You have probably seen holograms on stickers, in stores, and maybe even galleries, such as at the MIT Museum.  A hologram is a three dimensional image recorded on a piece of film.

When I was your age, I had my own holography studio.  With my lab partner Todd, I built a sandbox holography table underneath the staircase in the science building at Loomis Chaffee where we would expose the holograms.  We used a set of lenses, lasers, and film from Metrologic.  You can still buy the kit!   Then we used an abandoned dark room next door to develop the holograms.   Making a hologram is similar to the traditional method for making photographs.  You expose the film to light reflected from an object, and then you develop the film.

There are some subtle differences.  With a photograph, you are recording a projected image on the film.  The film is highly sensitive, but low resolution.  Holographic film is superhigh resolution and not as sensitive, because the silver-halide grains on the film are much smaller.   But what is recorded on the film is NOT an image of the object.  To produce a hologram, you need two beams of light to create an interference pattern.   One beam comes from light reflected from the object, and the other is a reference beam.  This interference pattern is recorded on the piece of film.  As the details of the interference pattern are extremely small the film needs to be high resolution. And the light needed for the exposure has to be single wavelength, as that produced by a laser.  Exposing the film is difficult as the “camera” and the object need to be stationary the entire exposure time, which could last several seconds.  You are used to seeing blurry images in photography.  With a hologram, your interference pattern cannot move one fringe or nodal line.

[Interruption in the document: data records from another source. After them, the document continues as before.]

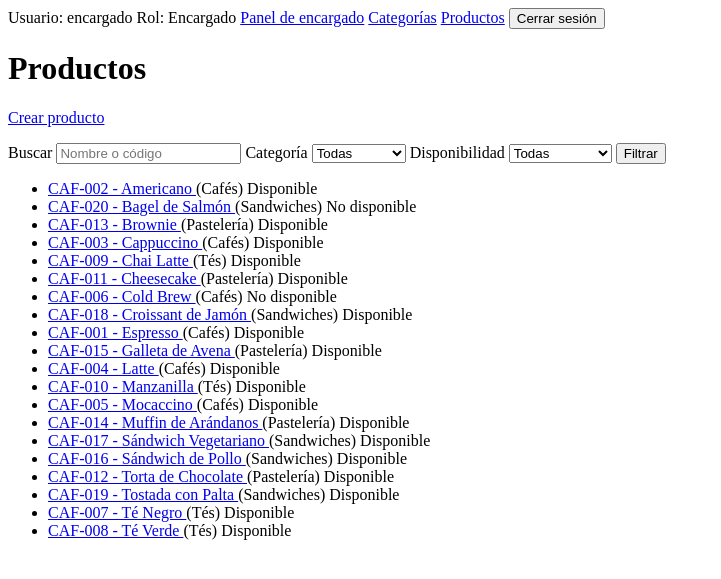
After one commit to TheZzenKy/evaluacion, a Django app: page /encargado/productos/ in a window 1280 px wide. The commit adds this page. Shown: the top 579 px of the page, without its empty margins (0-721 px from the left). Run offline with Django 5.2, Linux system fonts and the light colour scheme; a user stored in the database is signed in; data comes from the database, SQL or seed files in the repository; both versions use the stored data as it was after the commit.

Commit message:
Implementacion del RF-04[SIN IA]: Gestión del catálogo

```diff
--- a/cafeteria/urls.py
+++ b/cafeteria/urls.py
@@ -25,6 +25,16 @@ urlpatterns = [
     path("cliente/", views.panel_cliente, name="panel_cliente"),
     path("cliente/catalogo/", views.catalogo, name="catalogo"),
     path("encargado/", views.panel_encargado, name="panel_encargado"),
+    path("encargado/categorias/", views.categoria_lista, name="categoria_lista"),
+    path("encargado/categorias/crear/", views.categoria_crear, name="categoria_crear"),
+    path("encargado/categorias/<int:pk>/", views.categoria_detalle, name="categoria_detalle"),
+    path("encargado/categorias/<int:pk>/editar/", views.categoria_editar, name="categoria_editar"),
+    path("encargado/categorias/<int:pk>/eliminar/", views.categoria_eliminar, name="categoria_eliminar"),
+    path("encargado/productos/", views.producto_lista, name="producto_lista"),
+    path("encargado/productos/crear/", views.producto_crear, name="producto_crear"),
+    path("encargado/productos/<int:pk>/", views.producto_detalle, name="producto_detalle"),
+    path("encargado/productos/<int:pk>/editar/", views.producto_editar, name="producto_editar"),
+    path("encargado/productos/<int:pk>/eliminar/", views.producto_eliminar, name="producto_eliminar"),
     path(
         "iniciar-sesion/",
         auth_views.LoginView.as_view(template_name="fiores/login.html"),
--- a/fiores/models.py
+++ b/fiores/models.py
@@ -1,3 +1,4 @@
+from django.core.exceptions import ValidationError
 from django.contrib.auth.models import User
 from django.core.validators import MinValueValidator
 from django.db import models
@@ -26,8 +27,8 @@ class Producto(models.Model):
     )
     codigo = models.CharField(max_length=10, unique=True)
     nombre = models.CharField(max_length=100)
-    precio = models.IntegerField(validators=[MinValueValidator(0)])
-    stock = models.IntegerField(default=0, validators=[MinValueValidator(0)])
+    precio = models.IntegerField()
+    stock = models.IntegerField(default=0)
     disponible = models.BooleanField(default=True)
     creado = models.DateTimeField(default=timezone.now)
 
@@ -39,6 +40,23 @@ class Producto(models.Model):
             models.CheckConstraint(condition=models.Q(precio__gte=0), name="producto_precio_no_negativo"),
             models.CheckConstraint(condition=models.Q(stock__gte=0), name="producto_stock_no_negativo"),
         ]
+
+    def clean(self):
+        errores = {}
+
+        if (
+            len(self.codigo) != 7
+            or not self.codigo.startswith("CAF-")
+            or not self.codigo[4:].isdigit()
+        ):
+            errores["codigo"] = "El código debe tener el formato CAF-000."
+        if self.precio < 100 or self.precio > 20000:
+            errores["precio"] = "El precio debe estar entre $100 y $20.000."
+        if self.stock < 0:
+            errores["stock"] = "El stock no puede ser negativo."
+
+        if errores:
+            raise ValidationError(errores)
 
     def __str__(self):
         return self.nombre
--- a/fiores/templates/fiores/base.html
+++ b/fiores/templates/fiores/base.html
@@ -11,6 +11,8 @@
             <span>Rol: {% if user.is_staff %}Encargado{% else %}Cliente{% endif %}</span>
             {% if user.is_staff %}
                 <a href="{% url 'panel_encargado' %}">Panel de encargado</a>
+                <a href="{% url 'categoria_lista' %}">Categorías</a>
+                <a href="{% url 'producto_lista' %}">Productos</a>
             {% else %}
                 <a href="{% url 'catalogo' %}">Catálogo</a>
             {% endif %}
@@ -20,6 +22,11 @@
             </form>
         </nav>
     {% endif %}
+    {% if messages %}
+        {% for message in messages %}
+            <p>{{ message }}</p>
+        {% endfor %}
+    {% endif %}
     {% block content %}{% endblock %}
 </body>
 </html>
--- a/fiores/templates/fiores/panel_encargado.html
+++ b/fiores/templates/fiores/panel_encargado.html
@@ -2,4 +2,6 @@
 
 {% block content %}
     <h1>Panel de encargado</h1>
+    <p><a href="{% url 'categoria_lista' %}">Administrar categorías</a></p>
+    <p><a href="{% url 'producto_lista' %}">Administrar productos</a></p>
 {% endblock %}
--- /dev/null
+++ b/fiores/templates/fiores/producto_lista.html
@@ -0,0 +1,40 @@
+{% extends "fiores/base.html" %}
+
+{% block content %}
+    <h1>Productos</h1>
+    <p><a href="{% url 'producto_crear' %}">Crear producto</a></p>
+    <form method="get">
+        <label for="q">Buscar</label>
+        <input id="q" name="q" value="{{ busqueda }}" placeholder="Nombre o código">
+        <label for="categoria">Categoría</label>
+        <select id="categoria" name="categoria">
+            <option value="">Todas</option>
+            {% for categoria in categorias %}
+                <option value="{{ categoria.pk }}"
+                    {% if categoria_id == categoria.pk|stringformat:"s" %}selected{% endif %}>
+                    {{ categoria.nombre }}
+                </option>
+            {% endfor %}
+        </select>
+        <label for="disponible">Disponibilidad</label>
+        <select id="disponible" name="disponible">
+            <option value="">Todas</option>
+            <option value="1" {% if disponible == "1" %}selected{% endif %}>Disponible</option>
+            <option value="0" {% if disponible == "0" %}selected{% endif %}>No disponible</option>
+        </select>
+        <button type="submit">Filtrar</button>
+    </form>
+    <ul>
+        {% for producto in productos %}
+            <li>
+                <a href="{% url 'producto_detalle' producto.pk %}">
+                    {{ producto.codigo }} - {{ producto.nombre }}
+                </a>
+                ({{ producto.categoria.nombre }})
+                {% if producto.disponible %}Disponible{% else %}No disponible{% endif %}
+            </li>
+        {% empty %}
+            <li>No hay productos.</li>
+        {% endfor %}
+    </ul>
+{% endblock %}
--- a/fiores/views.py
+++ b/fiores/views.py
@@ -1,21 +1,17 @@
-from functools import wraps
-
 from django.contrib.auth.decorators import login_required
 from django.core.exceptions import PermissionDenied
+from django.contrib import messages
+from django.db.models import ProtectedError, Q
+from django.shortcuts import get_object_or_404
 from django.shortcuts import redirect, render
 
+from .forms import CategoriaForm, ProductoForm
 from .models import Categoria, Producto
 
 
-def encargado_required(view_func):
-    @wraps(view_func)
-    @login_required
-    def wrapped(request, *args, **kwargs):
-        if not request.user.is_staff:
-            raise PermissionDenied
-        return view_func(request, *args, **kwargs)
-
-    return wrapped
+def revisar_encargado(request):
+    if not request.user.is_staff:
+        raise PermissionDenied
 
 
 @login_required
@@ -57,6 +53,138 @@ def catalogo(request):
     )
 
 
-@encargado_required
+@login_required
 def panel_encargado(request):
+    revisar_encargado(request)
     return render(request, "fiores/panel_encargado.html")
+
+
+@login_required
+def categoria_lista(request):
+    revisar_encargado(request)
+    categorias = Categoria.objects.all().order_by("nombre")
+    return render(request, "fiores/categoria_lista.html", {"categorias": categorias})
+
+
+@login_required
+def categoria_detalle(request, pk):
+    revisar_encargado(request)
+    categoria = get_object_or_404(Categoria, pk=pk)
+    return render(request, "fiores/categoria_detalle.html", {"categoria": categoria})
+
+
+@login_required
+def categoria_crear(request):
+    revisar_encargado(request)
+    form = CategoriaForm(request.POST or None)
+    if request.method == "POST" and form.is_valid():
+        categoria = form.save()
+        messages.success(request, "Categoría creada correctamente.")
+        return redirect("categoria_detalle", pk=categoria.pk)
+    return render(request, "fiores/categoria_form.html", {"form": form, "titulo": "Crear categoría"})
+
+
+@login_required
+def categoria_editar(request, pk):
+    revisar_encargado(request)
+    categoria = get_object_or_404(Categoria, pk=pk)
+    form = CategoriaForm(request.POST or None, instance=categoria)
+    if request.method == "POST" and form.is_valid():
+        form.save()
+        messages.success(request, "Categoría actualizada correctamente.")
+        return redirect("categoria_detalle", pk=categoria.pk)
+    return render(request, "fiores/categoria_form.html", {"form": form, "titulo": "Editar categoría"})
+
+
+@login_required
+def categoria_eliminar(request, pk):
+    revisar_encargado(request)
+    categoria = get_object_or_404(Categoria, pk=pk)
+    if request.method == "POST":
+        try:
+            categoria.delete()
+        except ProtectedError:
+            messages.error(request, "No se puede eliminar una categoría con productos.")
+        else:
+            messages.success(request, "Categoría eliminada correctamente.")
+        return redirect("categoria_lista")
+    return render(request, "fiores/confirmar_eliminacion.html", {
+        "objeto": categoria,
+        "tipo": "categoría",
+        "cancelar_url": "categoria_detalle",
+    })
+
+
+@login_required
+def producto_lista(request):
+    revisar_encargado(request)
+    productos = Producto.objects.all().order_by("nombre")
+    categorias = Categoria.objects.all()
+    busqueda = request.GET.get("q", "").strip()
+    categoria_id = request.GET.get("categoria", "").strip()
+    disponible = request.GET.get("disponible", "").strip()
+
+    if busqueda:
+        productos = productos.filter(Q(nombre__icontains=busqueda) | Q(codigo__icontains=busqueda))
+    if categoria_id.isdecimal():
+        productos = productos.filter(categoria_id=int(categoria_id))
+    if disponible in ("0", "1"):
+        productos = productos.filter(disponible=disponible == "1")
+
+    datos = {
+        "productos": productos,
+        "categorias": categorias,
+        "busqueda": busqueda,
+        "categoria_id": categoria_id,
+        "disponible": disponible,
+    }
+    return render(request, "fiores/producto_lista.html", datos)
+
+
+@login_required
+def producto_detalle(request, pk):
+    revisar_encargado(request)
+    producto = get_object_or_404(Producto, pk=pk)
+    return render(request, "fiores/producto_detalle.html", {"producto": producto})
+
+
+@login_required
+def producto_crear(request):
+    revisar_encargado(request)
+    form = ProductoForm(request.POST or None)
+    if request.method == "POST" and form.is_valid():
+        producto = form.save()
+        messages.success(request, "Producto creado correctamente.")
+        return redirect("producto_detalle", pk=producto.pk)
+    return render(request, "fiores/producto_form.html", {"form": form, "titulo": "Crear producto"})
+
+
+@login_required
+def producto_editar(request, pk):
+    revisar_encargado(request)
+    producto = get_object_or_404(Producto, pk=pk)
+    form = ProductoForm(request.POST or None, instance=producto)
+    if request.method == "POST" and form.is_valid():
+        form.save()
+        messages.success(request, "Producto actualizado correctamente.")
+        return redirect("producto_detalle", pk=producto.pk)
+    return render(request, "fiores/producto_form.html", {"form": form, "titulo": "Editar producto"})
+
+
+@login_required
+def producto_eliminar(request, pk):
+    revisar_encargado(request)
+    producto = get_object_or_404(Producto, pk=pk)
+    if request.method == "POST":
+        try:
+            producto.delete()
+        except ProtectedError:
+            messages.error(request, "No se puede eliminar un producto que aparece en un pedido.")
+        else:
+            messages.success(request, "Producto eliminado correctamente.")
+        return redirect("producto_lista")
+    return render(request, "fiores/confirmar_eliminacion.html", {
+        "objeto": producto,
+        "tipo": "producto",
+        "cancelar_url": "producto_detalle",
+    })
```
Also changed, not shown: fiores/fixtures/datos_prueba.json (+20 -20 lines), fiores/forms.py (added, +22 -0 lines), fiores/templates/fiores/categoria_detalle.html (added, +11 -0 lines), fiores/templates/fiores/categoria_form.html (added, +11 -0 lines), fiores/templates/fiores/categoria_lista.html (added, +16 -0 lines), fiores/templates/fiores/confirmar_eliminacion.html (added, +11 -0 lines), fiores/templates/fiores/producto_detalle.html (added, +13 -0 lines), fiores/templates/fiores/producto_form.html (added, +11 -0 lines), fiores/tests.py (+77 -5 lines), db.sqlite3, fiores/migrations/0003_alter_producto_codigo_alter_producto_precio.py (added), fiores/migrations/0004_alter_producto_codigo_alter_producto_precio_and_more.py (added).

After the film has been exposed to the pattern, it is developed, and you have made a very complex and special diffraction grating.  When you shine light through this special diffraction grating, the light bends, or spreads in such a way that it reproduces an image of the original object in three dimensions!  In the discussion of diffraction I mention that a diffraction pattern was related to the image of an object using the Fourier Transform.  So a hologram is a recording of this Fourier Transform of the image of an object with three dimensions of information.

You can learn more the same way I did at the beginning by reading through the Metrologic guide.  After high school I produced some advanced holograms in college and attended several training seminars and symposium.  When I taught in Philadelphia I used to make holograms with all of my students.